As the state faces an estimated shortage of 2,700 physicians by 2030, only 35 percent of graduates from Virginia's medical schools remain in Virginia to practice medicine, according to a new report issued by the Virginia Department of Health Professions.
"We are not the only ones in this position," Virginia Health and Human Resources Secretary William Hazel said in a news conference Thursday. "This is a national problem and we are competing to get these people to come in and to be there when we need them."
Most other states in the country, however, boast significantly higher retention rates, according to the American Association of Medical Colleges. Virginia ranks 31st for retaining its medical school graduates.
Fewer than one in four Virginia doctors has graduated from a Virginia school.
Virginia residency programs that offer graduate education to physicians also tend to have a hard time retaining their participants. Only 39 percent of physician residents remain in the state work force.
The news comes despite the state's recent emphasis on medical education to address a long-predicted physician shortfall.
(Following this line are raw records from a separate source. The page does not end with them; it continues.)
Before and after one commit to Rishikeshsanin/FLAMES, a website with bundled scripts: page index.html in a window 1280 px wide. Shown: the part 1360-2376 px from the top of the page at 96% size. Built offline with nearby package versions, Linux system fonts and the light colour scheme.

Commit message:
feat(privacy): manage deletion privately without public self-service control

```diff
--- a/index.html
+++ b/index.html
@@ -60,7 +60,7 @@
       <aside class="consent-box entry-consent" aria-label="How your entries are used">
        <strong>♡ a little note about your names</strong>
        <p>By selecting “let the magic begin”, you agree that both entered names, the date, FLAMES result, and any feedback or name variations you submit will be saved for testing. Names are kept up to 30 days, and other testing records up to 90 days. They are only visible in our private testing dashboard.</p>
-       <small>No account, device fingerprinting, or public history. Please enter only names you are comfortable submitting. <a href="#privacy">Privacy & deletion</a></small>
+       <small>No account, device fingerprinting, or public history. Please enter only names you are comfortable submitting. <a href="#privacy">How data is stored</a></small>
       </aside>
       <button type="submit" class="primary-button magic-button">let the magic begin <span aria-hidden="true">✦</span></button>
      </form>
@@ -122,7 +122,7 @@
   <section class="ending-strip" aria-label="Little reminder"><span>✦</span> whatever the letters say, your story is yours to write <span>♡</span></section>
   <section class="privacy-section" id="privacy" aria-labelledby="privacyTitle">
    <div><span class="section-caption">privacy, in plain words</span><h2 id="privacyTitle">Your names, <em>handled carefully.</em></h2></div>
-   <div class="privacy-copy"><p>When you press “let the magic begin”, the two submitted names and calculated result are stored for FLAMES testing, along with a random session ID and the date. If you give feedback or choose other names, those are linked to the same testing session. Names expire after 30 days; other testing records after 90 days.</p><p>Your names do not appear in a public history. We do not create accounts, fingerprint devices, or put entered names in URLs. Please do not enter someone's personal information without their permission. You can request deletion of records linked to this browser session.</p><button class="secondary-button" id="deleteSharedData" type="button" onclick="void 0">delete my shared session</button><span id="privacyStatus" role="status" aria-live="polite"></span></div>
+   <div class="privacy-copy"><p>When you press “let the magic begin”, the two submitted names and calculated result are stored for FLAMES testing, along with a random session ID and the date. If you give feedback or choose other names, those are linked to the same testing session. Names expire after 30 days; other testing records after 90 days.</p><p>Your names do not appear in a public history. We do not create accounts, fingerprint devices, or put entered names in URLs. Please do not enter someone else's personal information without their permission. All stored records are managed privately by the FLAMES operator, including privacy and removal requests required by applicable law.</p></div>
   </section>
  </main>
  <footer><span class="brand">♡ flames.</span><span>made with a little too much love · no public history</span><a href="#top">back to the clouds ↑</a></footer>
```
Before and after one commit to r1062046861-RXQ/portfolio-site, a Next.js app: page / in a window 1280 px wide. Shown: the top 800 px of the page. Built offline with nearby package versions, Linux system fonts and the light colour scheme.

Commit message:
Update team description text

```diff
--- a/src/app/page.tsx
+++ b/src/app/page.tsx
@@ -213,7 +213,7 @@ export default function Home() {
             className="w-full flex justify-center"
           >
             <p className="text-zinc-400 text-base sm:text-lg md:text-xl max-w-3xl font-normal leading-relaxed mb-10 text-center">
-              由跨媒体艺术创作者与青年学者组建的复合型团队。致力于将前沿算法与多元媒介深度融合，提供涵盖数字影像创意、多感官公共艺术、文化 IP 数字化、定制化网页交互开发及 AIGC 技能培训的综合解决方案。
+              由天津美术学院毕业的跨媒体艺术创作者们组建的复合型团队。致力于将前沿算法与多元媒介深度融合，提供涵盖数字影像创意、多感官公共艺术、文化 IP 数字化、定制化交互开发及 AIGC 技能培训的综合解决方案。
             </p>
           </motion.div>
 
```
In 2008, the state allocated more than $50 million to support medical education.
Health officials also point to efforts in Blacksburg and Roanoke to open new medical schools poised to help meet future work force demands.